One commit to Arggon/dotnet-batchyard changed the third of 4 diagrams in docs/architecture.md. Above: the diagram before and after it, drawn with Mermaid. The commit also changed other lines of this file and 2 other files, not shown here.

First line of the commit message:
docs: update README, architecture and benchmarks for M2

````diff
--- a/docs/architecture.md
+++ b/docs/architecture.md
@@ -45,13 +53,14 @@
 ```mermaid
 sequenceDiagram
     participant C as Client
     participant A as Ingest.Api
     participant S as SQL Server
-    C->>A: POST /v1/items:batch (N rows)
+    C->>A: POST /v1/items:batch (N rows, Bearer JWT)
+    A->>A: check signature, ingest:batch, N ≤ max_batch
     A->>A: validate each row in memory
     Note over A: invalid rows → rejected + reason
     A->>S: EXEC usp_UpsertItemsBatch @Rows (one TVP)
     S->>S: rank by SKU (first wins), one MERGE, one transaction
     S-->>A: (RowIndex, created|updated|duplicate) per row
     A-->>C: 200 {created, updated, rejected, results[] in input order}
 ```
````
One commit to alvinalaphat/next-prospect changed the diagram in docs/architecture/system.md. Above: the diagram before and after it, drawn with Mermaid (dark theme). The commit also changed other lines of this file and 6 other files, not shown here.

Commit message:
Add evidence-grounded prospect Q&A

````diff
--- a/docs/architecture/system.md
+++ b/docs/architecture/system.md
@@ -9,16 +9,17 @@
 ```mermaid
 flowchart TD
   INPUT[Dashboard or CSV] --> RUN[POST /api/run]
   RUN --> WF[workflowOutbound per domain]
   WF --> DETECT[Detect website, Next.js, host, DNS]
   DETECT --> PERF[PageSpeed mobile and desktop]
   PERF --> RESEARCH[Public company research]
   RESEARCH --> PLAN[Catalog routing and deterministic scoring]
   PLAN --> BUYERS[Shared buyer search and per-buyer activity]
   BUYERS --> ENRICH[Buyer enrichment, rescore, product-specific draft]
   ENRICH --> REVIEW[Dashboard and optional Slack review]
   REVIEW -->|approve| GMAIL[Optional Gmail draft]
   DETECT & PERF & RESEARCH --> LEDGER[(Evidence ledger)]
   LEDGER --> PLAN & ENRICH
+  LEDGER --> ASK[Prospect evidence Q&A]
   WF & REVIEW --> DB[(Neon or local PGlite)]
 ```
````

========================================================================

Go through the records above and write each one out again exactly.

● **Written answer**
One commit to Arggon/dotnet-batchyard changed the third of 4 diagrams in docs/architecture.md. Above: the diagram before and after it, drawn with Mermaid. The commit also changed other lines of this file and 2 other files, not shown here.

First line of the commit message:
docs: update README, architecture and benchmarks for M2

````diff
--- a/docs/architecture.md
+++ b/docs/architecture.md
@@ -45,13 +53,14 @@
 ```mermaid
 sequenceDiagram
     participant C as Client
     participant A as Ingest.Api
     participant S as SQL Server
-    C->>A: POST /v1/items:batch (N rows)
+    C->>A: POST /v1/items:batch (N rows, Bearer JWT)
+    A->>A: check signature, ingest:batch, N ≤ max_batch
     A->>A: validate each row in memory
     Note over A: invalid rows → rejected + reason
     A->>S: EXEC usp_UpsertItemsBatch @Rows (one TVP)
     S->>S: rank by SKU (first wins), one MERGE, one transaction
     S-->>A: (RowIndex, created|updated|duplicate) per row
     A-->>C: 200 {created, updated, rejected, results[] in input order}
 ```
````
One commit to alvinalaphat/next-prospect changed the diagram in docs/architecture/system.md. Above: the diagram before and after it, drawn with Mermaid (dark theme). The commit also changed other lines of this file and 6 other files, not shown here.

Commit message:
Add evidence-grounded prospect Q&A

````diff
--- a/docs/architecture/system.md
+++ b/docs/architecture/system.md
@@ -9,16 +9,17 @@
 ```mermaid
 flowchart TD
   INPUT[Dashboard or CSV] --> RUN[POST /api/run]
   RUN --> WF[workflowOutbound per domain]
   WF --> DETECT[Detect website, Next.js, host, DNS]
   DETECT --> PERF[PageSpeed mobile and desktop]
   PERF --> RESEARCH[Public company research]
   RESEARCH --> PLAN[Catalog routing and deterministic scoring]
   PLAN --> BUYERS[Shared buyer search and per-buyer activity]
   BUYERS --> ENRICH[Buyer enrichment, rescore, product-specific draft]
   ENRICH --> REVIEW[Dashboard and optional Slack review]
   REVIEW -->|approve| GMAIL[Optional Gmail draft]
   DETECT & PERF & RESEARCH --> LEDGER[(Evidence ledger)]
   LEDGER --> PLAN & ENRICH
+  LEDGER --> ASK[Prospect evidence Q&A]
   WF & REVIEW --> DB[(Neon or local PGlite)]
 ```
````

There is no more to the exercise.